Source data:
◆ ◆ ◆ ◆ ◆ ◆ ◆
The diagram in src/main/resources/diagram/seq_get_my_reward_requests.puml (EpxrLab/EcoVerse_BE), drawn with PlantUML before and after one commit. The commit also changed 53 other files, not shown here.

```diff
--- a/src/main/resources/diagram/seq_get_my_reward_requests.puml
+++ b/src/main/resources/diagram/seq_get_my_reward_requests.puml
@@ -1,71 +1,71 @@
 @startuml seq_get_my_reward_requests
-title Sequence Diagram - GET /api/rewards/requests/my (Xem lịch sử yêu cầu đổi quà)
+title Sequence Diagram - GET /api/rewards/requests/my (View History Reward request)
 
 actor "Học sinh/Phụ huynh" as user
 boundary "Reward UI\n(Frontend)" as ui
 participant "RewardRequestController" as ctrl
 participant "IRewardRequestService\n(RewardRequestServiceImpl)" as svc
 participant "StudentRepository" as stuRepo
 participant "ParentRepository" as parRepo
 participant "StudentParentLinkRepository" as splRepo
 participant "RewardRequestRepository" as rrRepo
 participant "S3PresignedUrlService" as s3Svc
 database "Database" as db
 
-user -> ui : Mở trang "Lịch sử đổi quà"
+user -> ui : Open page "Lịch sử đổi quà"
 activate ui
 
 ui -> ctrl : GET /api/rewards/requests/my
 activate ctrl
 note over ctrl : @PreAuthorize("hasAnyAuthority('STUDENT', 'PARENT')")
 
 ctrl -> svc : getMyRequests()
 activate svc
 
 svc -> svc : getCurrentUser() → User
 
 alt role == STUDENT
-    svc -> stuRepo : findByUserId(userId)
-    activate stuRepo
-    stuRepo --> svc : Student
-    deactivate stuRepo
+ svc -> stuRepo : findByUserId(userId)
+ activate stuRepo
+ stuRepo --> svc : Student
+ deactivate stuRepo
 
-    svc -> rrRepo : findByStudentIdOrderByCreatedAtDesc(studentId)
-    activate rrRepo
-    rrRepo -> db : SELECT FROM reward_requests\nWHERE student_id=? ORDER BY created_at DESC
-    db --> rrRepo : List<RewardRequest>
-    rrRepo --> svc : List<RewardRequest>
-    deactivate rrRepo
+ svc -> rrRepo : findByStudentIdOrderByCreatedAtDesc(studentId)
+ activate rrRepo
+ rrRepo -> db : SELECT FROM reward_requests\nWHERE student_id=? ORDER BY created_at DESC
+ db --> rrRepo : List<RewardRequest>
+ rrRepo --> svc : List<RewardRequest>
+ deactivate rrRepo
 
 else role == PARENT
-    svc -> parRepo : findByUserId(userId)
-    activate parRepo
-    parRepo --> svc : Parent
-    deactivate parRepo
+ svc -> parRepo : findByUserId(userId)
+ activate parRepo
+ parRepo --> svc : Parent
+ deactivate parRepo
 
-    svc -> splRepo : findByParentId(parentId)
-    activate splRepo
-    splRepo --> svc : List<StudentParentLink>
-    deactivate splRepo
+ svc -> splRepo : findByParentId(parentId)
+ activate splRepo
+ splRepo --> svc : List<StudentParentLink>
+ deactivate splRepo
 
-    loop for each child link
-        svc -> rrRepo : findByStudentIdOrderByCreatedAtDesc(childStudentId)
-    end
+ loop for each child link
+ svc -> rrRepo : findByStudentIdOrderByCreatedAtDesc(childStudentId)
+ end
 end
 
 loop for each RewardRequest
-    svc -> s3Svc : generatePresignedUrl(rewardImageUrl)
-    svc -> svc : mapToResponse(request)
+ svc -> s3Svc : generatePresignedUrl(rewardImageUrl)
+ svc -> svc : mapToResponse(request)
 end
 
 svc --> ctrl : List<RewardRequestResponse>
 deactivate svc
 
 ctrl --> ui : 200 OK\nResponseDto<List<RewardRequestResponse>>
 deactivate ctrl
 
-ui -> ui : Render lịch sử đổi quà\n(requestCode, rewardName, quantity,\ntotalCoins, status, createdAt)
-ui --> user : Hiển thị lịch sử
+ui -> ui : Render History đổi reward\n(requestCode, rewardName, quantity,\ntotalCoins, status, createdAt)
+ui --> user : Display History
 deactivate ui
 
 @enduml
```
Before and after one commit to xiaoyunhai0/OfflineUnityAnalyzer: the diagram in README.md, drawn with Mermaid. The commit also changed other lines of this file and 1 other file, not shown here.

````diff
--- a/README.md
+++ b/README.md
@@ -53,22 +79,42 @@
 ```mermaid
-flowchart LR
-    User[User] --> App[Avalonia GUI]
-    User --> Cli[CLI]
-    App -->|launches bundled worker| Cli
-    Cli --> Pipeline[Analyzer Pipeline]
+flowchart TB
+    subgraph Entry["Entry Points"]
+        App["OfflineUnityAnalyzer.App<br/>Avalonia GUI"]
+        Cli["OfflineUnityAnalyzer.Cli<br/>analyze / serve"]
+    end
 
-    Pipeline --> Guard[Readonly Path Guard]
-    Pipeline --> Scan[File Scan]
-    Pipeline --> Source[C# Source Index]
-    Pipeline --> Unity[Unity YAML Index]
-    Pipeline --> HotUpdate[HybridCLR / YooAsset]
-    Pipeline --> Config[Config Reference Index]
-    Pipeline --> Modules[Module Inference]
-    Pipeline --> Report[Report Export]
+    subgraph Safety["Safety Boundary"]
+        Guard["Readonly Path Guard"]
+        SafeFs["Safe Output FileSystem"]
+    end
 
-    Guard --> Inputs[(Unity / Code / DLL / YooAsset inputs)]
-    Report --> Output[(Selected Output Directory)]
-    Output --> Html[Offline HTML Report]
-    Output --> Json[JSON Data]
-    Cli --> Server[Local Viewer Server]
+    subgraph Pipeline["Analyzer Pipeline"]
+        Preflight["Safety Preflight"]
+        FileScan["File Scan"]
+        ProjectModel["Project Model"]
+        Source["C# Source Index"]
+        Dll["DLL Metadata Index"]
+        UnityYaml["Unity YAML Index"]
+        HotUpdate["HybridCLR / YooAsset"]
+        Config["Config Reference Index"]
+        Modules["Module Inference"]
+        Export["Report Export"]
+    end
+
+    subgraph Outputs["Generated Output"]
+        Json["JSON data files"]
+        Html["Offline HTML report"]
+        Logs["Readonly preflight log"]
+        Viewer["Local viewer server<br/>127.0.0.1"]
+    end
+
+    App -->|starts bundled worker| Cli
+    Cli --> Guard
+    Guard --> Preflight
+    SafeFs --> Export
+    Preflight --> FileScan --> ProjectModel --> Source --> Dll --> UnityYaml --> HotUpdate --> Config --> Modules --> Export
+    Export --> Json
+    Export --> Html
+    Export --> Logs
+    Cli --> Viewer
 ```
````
◆ ◆ ◆ ◆ ◆ ◆ ◆
To do:
Each of the records is to be written out again without alteration.

Answer section:
The diagram in src/main/resources/diagram/seq_get_my_reward_requests.puml (EpxrLab/EcoVerse_BE), drawn with PlantUML before and after one commit. The commit also changed 53 other files, not shown here.

```diff
--- a/src/main/resources/diagram/seq_get_my_reward_requests.puml
+++ b/src/main/resources/diagram/seq_get_my_reward_requests.puml
@@ -1,71 +1,71 @@
 @startuml seq_get_my_reward_requests
-title Sequence Diagram - GET /api/rewards/requests/my (Xem lịch sử yêu cầu đổi quà)
+title Sequence Diagram - GET /api/rewards/requests/my (View History Reward request)
 
 actor "Học sinh/Phụ huynh" as user
 boundary "Reward UI\n(Frontend)" as ui
 participant "RewardRequestController" as ctrl
 participant "IRewardRequestService\n(RewardRequestServiceImpl)" as svc
 participant "StudentRepository" as stuRepo
 participant "ParentRepository" as parRepo
 participant "StudentParentLinkRepository" as splRepo
 participant "RewardRequestRepository" as rrRepo
 participant "S3PresignedUrlService" as s3Svc
 database "Database" as db
 
-user -> ui : Mở trang "Lịch sử đổi quà"
+user -> ui : Open page "Lịch sử đổi quà"
 activate ui
 
 ui -> ctrl : GET /api/rewards/requests/my
 activate ctrl
 note over ctrl : @PreAuthorize("hasAnyAuthority('STUDENT', 'PARENT')")
 
 ctrl -> svc : getMyRequests()
 activate svc
 
 svc -> svc : getCurrentUser() → User
 
 alt role == STUDENT
-    svc -> stuRepo : findByUserId(userId)
-    activate stuRepo
-    stuRepo --> svc : Student
-    deactivate stuRepo
+ svc -> stuRepo : findByUserId(userId)
+ activate stuRepo
+ stuRepo --> svc : Student
+ deactivate stuRepo
 
-    svc -> rrRepo : findByStudentIdOrderByCreatedAtDesc(studentId)
-    activate rrRepo
-    rrRepo -> db : SELECT FROM reward_requests\nWHERE student_id=? ORDER BY created_at DESC
-    db --> rrRepo : List<RewardRequest>
-    rrRepo --> svc : List<RewardRequest>
-    deactivate rrRepo
+ svc -> rrRepo : findByStudentIdOrderByCreatedAtDesc(studentId)
+ activate rrRepo
+ rrRepo -> db : SELECT FROM reward_requests\nWHERE student_id=? ORDER BY created_at DESC
+ db --> rrRepo : List<RewardRequest>
+ rrRepo --> svc : List<RewardRequest>
+ deactivate rrRepo
 
 else role == PARENT
-    svc -> parRepo : findByUserId(userId)
-    activate parRepo
-    parRepo --> svc : Parent
-    deactivate parRepo
+ svc -> parRepo : findByUserId(userId)
+ activate parRepo
+ parRepo --> svc : Parent
+ deactivate parRepo
 
-    svc -> splRepo : findByParentId(parentId)
-    activate splRepo
-    splRepo --> svc : List<StudentParentLink>
-    deactivate splRepo
+ svc -> splRepo : findByParentId(parentId)
+ activate splRepo
+ splRepo --> svc : List<StudentParentLink>
+ deactivate splRepo
 
-    loop for each child link
-        svc -> rrRepo : findByStudentIdOrderByCreatedAtDesc(childStudentId)
-    end
+ loop for each child link
+ svc -> rrRepo : findByStudentIdOrderByCreatedAtDesc(childStudentId)
+ end
 end
 
 loop for each RewardRequest
-    svc -> s3Svc : generatePresignedUrl(rewardImageUrl)
-    svc -> svc : mapToResponse(request)
+ svc -> s3Svc : generatePresignedUrl(rewardImageUrl)
+ svc -> svc : mapToResponse(request)
 end
 
 svc --> ctrl : List<RewardRequestResponse>
 deactivate svc
 
 ctrl --> ui : 200 OK\nResponseDto<List<RewardRequestResponse>>
 deactivate ctrl
 
-ui -> ui : Render lịch sử đổi quà\n(requestCode, rewardName, quantity,\ntotalCoins, status, createdAt)
-ui --> user : Hiển thị lịch sử
+ui -> ui : Render History đổi reward\n(requestCode, rewardName, quantity,\ntotalCoins, status, createdAt)
+ui --> user : Display History
 deactivate ui
 
 @enduml
```
Before and after one commit to xiaoyunhai0/OfflineUnityAnalyzer: the diagram in README.md, drawn with Mermaid. The commit also changed other lines of this file and 1 other file, not shown here.

````diff
--- a/README.md
+++ b/README.md
@@ -53,22 +79,42 @@
 ```mermaid
-flowchart LR
-    User[User] --> App[Avalonia GUI]
-    User --> Cli[CLI]
-    App -->|launches bundled worker| Cli
-    Cli --> Pipeline[Analyzer Pipeline]
+flowchart TB
+    subgraph Entry["Entry Points"]
+        App["OfflineUnityAnalyzer.App<br/>Avalonia GUI"]
+        Cli["OfflineUnityAnalyzer.Cli<br/>analyze / serve"]
+    end
 
-    Pipeline --> Guard[Readonly Path Guard]
-    Pipeline --> Scan[File Scan]
-    Pipeline --> Source[C# Source Index]
-    Pipeline --> Unity[Unity YAML Index]
-    Pipeline --> HotUpdate[HybridCLR / YooAsset]
-    Pipeline --> Config[Config Reference Index]
-    Pipeline --> Modules[Module Inference]
-    Pipeline --> Report[Report Export]
+    subgraph Safety["Safety Boundary"]
+        Guard["Readonly Path Guard"]
+        SafeFs["Safe Output FileSystem"]
+    end
 
-    Guard --> Inputs[(Unity / Code / DLL / YooAsset inputs)]
-    Report --> Output[(Selected Output Directory)]
-    Output --> Html[Offline HTML Report]
-    Output --> Json[JSON Data]
-    Cli --> Server[Local Viewer Server]
+    subgraph Pipeline["Analyzer Pipeline"]
+        Preflight["Safety Preflight"]
+        FileScan["File Scan"]
+        ProjectModel["Project Model"]
+        Source["C# Source Index"]
+        Dll["DLL Metadata Index"]
+        UnityYaml["Unity YAML Index"]
+        HotUpdate["HybridCLR / YooAsset"]
+        Config["Config Reference Index"]
+        Modules["Module Inference"]
+        Export["Report Export"]
+    end
+
+    subgraph Outputs["Generated Output"]
+        Json["JSON data files"]
+        Html["Offline HTML report"]
+        Logs["Readonly preflight log"]
+        Viewer["Local viewer server<br/>127.0.0.1"]
+    end
+
+    App -->|starts bundled worker| Cli
+    Cli --> Guard
+    Guard --> Preflight
+    SafeFs --> Export
+    Preflight --> FileScan --> ProjectModel --> Source --> Dll --> UnityYaml --> HotUpdate --> Config --> Modules --> Export
+    Export --> Json
+    Export --> Html
+    Export --> Logs
+    Cli --> Viewer
 ```
````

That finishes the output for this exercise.